Task brief
From the line containing "is trimmed off)" to the last line of the records below, repeat every line exactly and add nothing else.

Records contained in a dataset
* * * * *
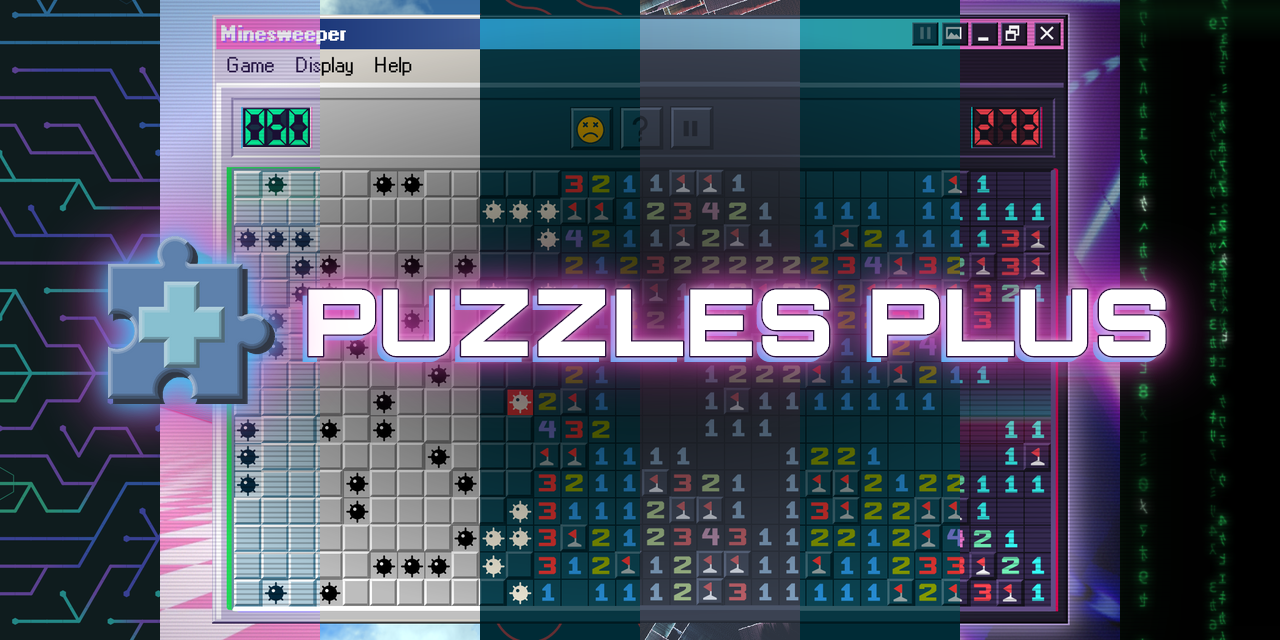
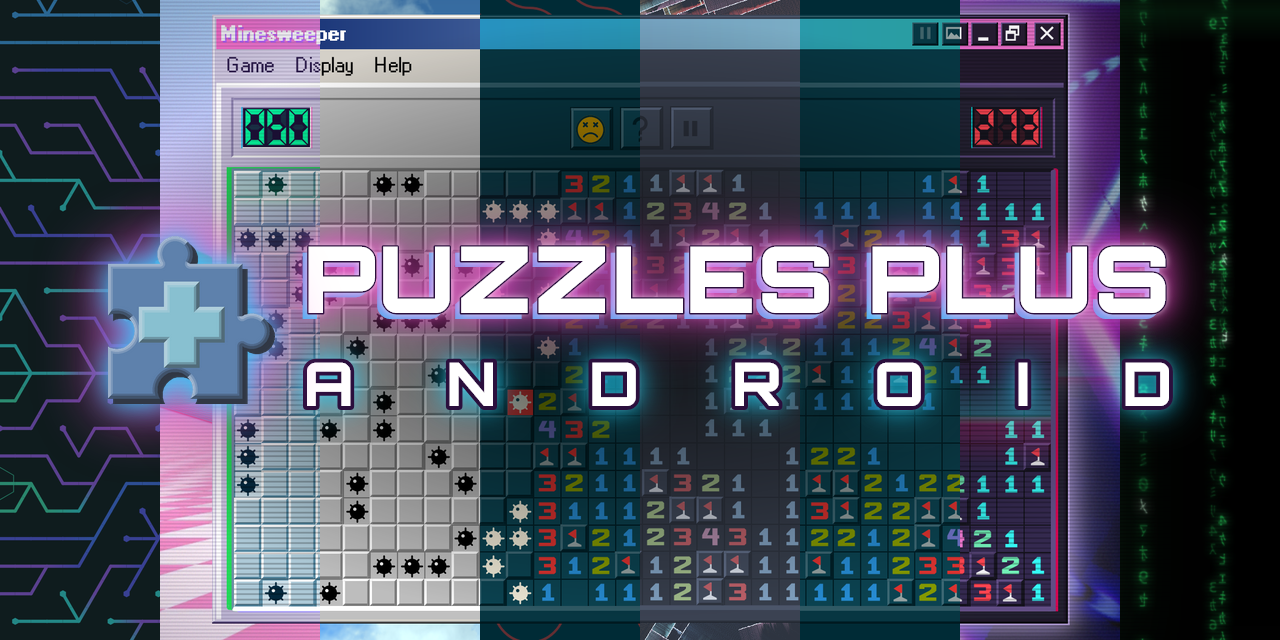
Social preview with an Android subtitle under the title

Changed region(s): [[0.2188, 0.3125, 0.9375, 0.6875]]

diff --git a/docs/banner/wordmark.html b/docs/banner/wordmark.html
@@ -63,6 +63,11 @@
   }
 
   /*d: a dark plate the theme strips show round, the name in each theme's accent*/
+  /*a subtitle under the name, spaced out to the name's width by the script*/
+  .words { display: grid; justify-items: start }
+  .sub { font: 800 60px Orbitron; color: #fff; white-space: nowrap; margin-top: 10px;
+         -webkit-text-stroke: 8px #2b0f3d; paint-order: stroke fill;
+         text-shadow: 0 0 8px #fff8, 0 0 22px #1fd6ff, 0 0 40px #1fd6ff }
   .d .plate {
     position: relative; display: grid; justify-items: center; padding: 34px 56px 38px;
     background: #2e3440e6; border-radius: 28px; box-shadow: 0 0 0 3px #eceff433, 0 20px 50px #000c;
@@ -83,6 +88,7 @@
     'Classic logic puzzles, Windows style. Free, offline, no ads.',
   ]
   const blurb = blurbs[+(q.get('blurb') || 0)]
+  const sub = (q.get('sub') || '').toUpperCase()
   const card = document.getElementById('card')
   card.classList.add(look)
   if (q.has('plain')) card.classList.add('plain')
@@ -93,8 +99,18 @@
   const html = {
     a: `<div class="mark">${icon}<div class="name">Puzzles <b>Plus</b></div></div>${text}`,
     b: `<div class="mark"><div class="bar">${icon}<div class="name">Puzzles Plus</div></div>${text}</div>`,
-    c: `<div class="mark">${icon}<div class="name">PUZZLES PLUS</div></div>${text}`,
+    c: `<div class="mark">${icon}<div class="words"><div class="name">PUZZLES PLUS</div>${sub ? `<div class="sub">${sub}</div>` : ''}</div></div>${text}`,
     d: `<div class="plate"><div class="mark">${icon}<div class="name">${[...'Puzzles Plus'].map((ch, k) => `<span style="color:${hues[k]}">${ch}</span>`).join('')}</div></div>${text}</div>`,
   }[look]
   document.getElementById('wrap').outerHTML = html
+  //the subtitle's letters spread until it is as wide as the name (the last gap is trimmed off)
+  document.fonts.ready.then(() => {
+    const name = document.querySelector('.name'), el = document.querySelector('.sub')
+    if (!el) return
+    el.style.letterSpacing = '0px'
+    const gaps = [...el.textContent].length - 1
+    const space = (name.getBoundingClientRect().width - el.getBoundingClientRect().width) / gaps
+    el.style.letterSpacing = space + 'px'
+    el.style.marginRight = -space + 'px'
+  })
 </script>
* * * * *
Solution for this exercise
+  //the subtitle's letters spread until it is as wide as the name (the last gap is trimmed off)
+  document.fonts.ready.then(() => {
+    const name = document.querySelector('.name'), el = document.querySelector('.sub')
+    if (!el) return
+    el.style.letterSpacing = '0px'
+    const gaps = [...el.textContent].length - 1
+    const space = (name.getBoundingClientRect().width - el.getBoundingClientRect().width) / gaps
+    el.style.letterSpacing = space + 'px'
+    el.style.marginRight = -space + 'px'
+  })
 </script>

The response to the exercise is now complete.